EXERCISE :: Search the records below for the word "relative" and show every line where it occurs.

==== INPUT DATA

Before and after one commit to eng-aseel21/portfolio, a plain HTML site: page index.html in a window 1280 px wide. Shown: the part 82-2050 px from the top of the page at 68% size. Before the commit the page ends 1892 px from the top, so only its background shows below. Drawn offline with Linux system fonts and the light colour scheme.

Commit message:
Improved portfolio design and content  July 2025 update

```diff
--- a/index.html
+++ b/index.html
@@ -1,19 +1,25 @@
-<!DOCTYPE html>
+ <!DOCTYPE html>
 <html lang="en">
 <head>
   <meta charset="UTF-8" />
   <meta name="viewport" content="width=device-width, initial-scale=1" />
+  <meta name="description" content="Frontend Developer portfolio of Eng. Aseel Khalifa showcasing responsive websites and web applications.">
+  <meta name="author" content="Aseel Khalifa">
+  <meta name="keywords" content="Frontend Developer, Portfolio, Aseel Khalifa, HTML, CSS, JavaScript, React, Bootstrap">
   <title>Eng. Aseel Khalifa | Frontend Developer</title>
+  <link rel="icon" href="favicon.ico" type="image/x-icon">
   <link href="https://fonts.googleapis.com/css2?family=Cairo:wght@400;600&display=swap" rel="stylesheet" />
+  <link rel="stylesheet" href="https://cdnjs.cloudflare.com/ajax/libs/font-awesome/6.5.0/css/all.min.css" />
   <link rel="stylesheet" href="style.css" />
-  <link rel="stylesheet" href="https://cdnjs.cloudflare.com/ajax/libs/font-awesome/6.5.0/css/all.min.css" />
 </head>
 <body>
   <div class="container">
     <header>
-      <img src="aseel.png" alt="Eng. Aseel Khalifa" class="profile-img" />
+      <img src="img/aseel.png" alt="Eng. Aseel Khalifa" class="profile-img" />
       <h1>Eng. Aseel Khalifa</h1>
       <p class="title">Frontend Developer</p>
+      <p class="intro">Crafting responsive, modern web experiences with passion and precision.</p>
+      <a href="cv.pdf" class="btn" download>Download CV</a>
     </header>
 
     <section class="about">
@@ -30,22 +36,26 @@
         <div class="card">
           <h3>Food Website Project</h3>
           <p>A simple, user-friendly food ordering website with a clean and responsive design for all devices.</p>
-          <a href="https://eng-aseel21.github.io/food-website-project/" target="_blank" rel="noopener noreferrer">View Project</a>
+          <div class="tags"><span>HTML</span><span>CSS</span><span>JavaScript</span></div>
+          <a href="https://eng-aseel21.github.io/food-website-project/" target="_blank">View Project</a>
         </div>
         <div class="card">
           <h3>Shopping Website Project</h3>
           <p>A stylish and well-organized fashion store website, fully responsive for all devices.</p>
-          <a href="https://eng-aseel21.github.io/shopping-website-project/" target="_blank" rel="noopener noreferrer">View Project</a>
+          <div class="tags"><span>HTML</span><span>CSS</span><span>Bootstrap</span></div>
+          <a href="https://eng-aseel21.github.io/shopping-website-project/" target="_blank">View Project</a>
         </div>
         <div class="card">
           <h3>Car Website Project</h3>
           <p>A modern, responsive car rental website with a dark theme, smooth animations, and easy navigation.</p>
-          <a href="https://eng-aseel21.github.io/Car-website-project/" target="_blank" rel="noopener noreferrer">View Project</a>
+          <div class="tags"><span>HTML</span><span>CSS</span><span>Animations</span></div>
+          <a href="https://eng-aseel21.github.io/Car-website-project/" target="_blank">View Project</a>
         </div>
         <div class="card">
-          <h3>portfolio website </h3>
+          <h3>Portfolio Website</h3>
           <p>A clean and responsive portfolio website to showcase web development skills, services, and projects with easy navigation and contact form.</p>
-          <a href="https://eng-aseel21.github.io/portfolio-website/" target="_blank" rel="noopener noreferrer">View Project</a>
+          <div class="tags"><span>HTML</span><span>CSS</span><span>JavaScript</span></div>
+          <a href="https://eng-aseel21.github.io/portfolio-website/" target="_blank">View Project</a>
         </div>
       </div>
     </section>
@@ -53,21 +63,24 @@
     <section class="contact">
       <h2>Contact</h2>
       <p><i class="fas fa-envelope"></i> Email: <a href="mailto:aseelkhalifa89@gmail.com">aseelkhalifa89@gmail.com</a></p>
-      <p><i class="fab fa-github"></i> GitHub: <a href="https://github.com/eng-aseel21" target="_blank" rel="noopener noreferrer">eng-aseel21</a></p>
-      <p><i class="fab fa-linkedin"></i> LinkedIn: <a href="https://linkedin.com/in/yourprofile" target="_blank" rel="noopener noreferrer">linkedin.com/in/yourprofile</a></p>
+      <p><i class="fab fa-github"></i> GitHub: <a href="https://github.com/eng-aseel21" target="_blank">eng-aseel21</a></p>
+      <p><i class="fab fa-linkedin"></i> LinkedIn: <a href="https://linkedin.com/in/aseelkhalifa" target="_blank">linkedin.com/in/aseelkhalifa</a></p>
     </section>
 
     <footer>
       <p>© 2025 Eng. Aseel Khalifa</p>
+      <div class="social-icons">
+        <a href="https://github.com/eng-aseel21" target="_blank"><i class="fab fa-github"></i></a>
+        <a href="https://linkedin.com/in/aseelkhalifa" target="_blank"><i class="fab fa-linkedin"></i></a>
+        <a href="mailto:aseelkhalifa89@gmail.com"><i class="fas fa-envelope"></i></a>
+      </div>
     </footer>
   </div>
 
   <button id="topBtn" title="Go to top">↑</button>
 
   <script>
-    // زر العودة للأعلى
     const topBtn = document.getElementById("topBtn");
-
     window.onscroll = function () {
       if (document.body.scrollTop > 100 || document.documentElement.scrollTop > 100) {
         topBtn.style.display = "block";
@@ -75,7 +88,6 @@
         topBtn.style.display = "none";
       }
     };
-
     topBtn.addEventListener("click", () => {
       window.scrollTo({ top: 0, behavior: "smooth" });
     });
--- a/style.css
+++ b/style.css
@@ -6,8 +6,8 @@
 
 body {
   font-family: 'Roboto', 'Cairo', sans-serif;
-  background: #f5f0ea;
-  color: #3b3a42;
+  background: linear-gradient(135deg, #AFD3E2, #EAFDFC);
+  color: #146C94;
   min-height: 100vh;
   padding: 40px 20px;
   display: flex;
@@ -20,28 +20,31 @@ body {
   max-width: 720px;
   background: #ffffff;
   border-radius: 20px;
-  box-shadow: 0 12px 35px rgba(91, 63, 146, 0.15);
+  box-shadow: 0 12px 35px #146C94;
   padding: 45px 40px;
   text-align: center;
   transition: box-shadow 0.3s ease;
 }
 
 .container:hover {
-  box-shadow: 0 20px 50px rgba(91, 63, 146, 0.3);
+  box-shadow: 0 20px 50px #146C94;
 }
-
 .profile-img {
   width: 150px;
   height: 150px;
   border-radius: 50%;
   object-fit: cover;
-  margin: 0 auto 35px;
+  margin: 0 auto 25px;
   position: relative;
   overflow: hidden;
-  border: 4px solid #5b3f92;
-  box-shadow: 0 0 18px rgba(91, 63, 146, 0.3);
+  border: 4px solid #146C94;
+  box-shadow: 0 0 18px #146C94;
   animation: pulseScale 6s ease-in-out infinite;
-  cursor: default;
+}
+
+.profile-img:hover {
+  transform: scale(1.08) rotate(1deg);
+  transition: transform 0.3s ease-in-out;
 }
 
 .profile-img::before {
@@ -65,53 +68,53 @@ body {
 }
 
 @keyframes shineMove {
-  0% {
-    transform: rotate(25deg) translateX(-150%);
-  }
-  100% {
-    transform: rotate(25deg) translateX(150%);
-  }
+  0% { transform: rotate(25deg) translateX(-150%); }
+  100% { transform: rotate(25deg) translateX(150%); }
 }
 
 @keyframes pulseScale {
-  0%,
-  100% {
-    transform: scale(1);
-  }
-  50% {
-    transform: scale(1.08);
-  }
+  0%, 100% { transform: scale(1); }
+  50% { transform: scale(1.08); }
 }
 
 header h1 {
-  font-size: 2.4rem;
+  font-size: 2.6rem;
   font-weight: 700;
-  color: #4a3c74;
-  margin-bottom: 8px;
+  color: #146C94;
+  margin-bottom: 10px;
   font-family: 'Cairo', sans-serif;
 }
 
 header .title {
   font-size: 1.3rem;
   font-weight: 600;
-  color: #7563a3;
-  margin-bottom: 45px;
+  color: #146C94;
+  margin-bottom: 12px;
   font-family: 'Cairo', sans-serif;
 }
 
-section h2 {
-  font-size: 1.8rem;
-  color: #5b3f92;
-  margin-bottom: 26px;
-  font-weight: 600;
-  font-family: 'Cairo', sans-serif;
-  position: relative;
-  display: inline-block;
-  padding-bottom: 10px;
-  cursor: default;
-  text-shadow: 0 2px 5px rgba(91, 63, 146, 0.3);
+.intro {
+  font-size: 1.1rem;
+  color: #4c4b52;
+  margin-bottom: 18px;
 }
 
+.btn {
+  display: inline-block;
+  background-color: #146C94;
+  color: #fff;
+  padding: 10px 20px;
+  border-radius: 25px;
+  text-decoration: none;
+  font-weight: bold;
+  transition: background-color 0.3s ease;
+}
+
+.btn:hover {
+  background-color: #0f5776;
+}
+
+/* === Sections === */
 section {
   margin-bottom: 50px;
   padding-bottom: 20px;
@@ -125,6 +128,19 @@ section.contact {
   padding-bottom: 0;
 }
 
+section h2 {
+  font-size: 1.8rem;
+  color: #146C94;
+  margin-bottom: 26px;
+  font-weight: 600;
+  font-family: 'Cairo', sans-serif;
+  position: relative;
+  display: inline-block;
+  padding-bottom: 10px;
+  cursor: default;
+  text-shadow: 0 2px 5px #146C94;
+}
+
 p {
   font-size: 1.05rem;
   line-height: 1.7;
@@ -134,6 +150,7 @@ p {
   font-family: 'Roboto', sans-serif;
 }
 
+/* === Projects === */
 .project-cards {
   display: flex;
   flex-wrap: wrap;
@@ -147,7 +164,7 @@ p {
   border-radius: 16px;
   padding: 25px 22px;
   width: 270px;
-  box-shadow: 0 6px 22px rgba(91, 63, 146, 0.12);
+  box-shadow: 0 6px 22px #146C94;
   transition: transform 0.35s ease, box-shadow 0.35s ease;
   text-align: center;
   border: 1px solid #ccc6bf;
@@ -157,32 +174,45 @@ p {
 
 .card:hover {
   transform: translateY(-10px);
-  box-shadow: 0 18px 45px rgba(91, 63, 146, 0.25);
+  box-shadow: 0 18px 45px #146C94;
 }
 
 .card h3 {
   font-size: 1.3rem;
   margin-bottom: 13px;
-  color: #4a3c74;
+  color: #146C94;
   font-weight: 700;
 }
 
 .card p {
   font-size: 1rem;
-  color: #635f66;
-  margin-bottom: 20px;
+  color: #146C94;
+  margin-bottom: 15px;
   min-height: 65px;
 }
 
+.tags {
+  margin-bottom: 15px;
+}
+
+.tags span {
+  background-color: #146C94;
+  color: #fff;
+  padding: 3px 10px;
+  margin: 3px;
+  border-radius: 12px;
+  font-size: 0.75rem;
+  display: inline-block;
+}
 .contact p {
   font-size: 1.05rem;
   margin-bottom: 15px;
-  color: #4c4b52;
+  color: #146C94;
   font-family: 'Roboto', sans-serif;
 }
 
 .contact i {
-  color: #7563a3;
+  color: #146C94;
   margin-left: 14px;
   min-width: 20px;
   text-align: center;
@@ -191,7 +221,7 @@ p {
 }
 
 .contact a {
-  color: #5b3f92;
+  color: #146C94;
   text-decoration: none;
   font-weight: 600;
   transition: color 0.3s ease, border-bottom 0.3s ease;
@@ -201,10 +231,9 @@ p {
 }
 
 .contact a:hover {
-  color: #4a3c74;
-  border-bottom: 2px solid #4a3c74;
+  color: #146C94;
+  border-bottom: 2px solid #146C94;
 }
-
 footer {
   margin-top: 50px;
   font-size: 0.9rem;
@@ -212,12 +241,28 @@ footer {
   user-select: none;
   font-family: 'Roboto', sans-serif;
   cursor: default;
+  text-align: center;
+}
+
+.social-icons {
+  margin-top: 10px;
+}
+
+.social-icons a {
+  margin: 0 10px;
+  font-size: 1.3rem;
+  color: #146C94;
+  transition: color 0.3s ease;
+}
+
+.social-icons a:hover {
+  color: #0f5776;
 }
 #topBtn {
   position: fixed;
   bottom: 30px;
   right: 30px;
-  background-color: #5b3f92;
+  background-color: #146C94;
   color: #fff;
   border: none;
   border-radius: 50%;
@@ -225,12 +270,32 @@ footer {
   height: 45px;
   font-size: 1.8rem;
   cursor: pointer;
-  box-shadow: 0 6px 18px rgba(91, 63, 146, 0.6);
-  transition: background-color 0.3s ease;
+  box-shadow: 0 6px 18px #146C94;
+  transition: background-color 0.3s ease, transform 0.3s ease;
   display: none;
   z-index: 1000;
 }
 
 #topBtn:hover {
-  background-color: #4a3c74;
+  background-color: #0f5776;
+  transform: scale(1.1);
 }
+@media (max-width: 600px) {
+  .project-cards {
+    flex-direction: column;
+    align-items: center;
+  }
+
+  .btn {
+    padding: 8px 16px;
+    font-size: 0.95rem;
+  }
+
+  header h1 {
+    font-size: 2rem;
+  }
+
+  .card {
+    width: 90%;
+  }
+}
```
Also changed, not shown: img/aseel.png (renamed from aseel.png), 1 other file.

========

SOLUTION ::
   position: relative;
-  position: relative;
+  position: relative;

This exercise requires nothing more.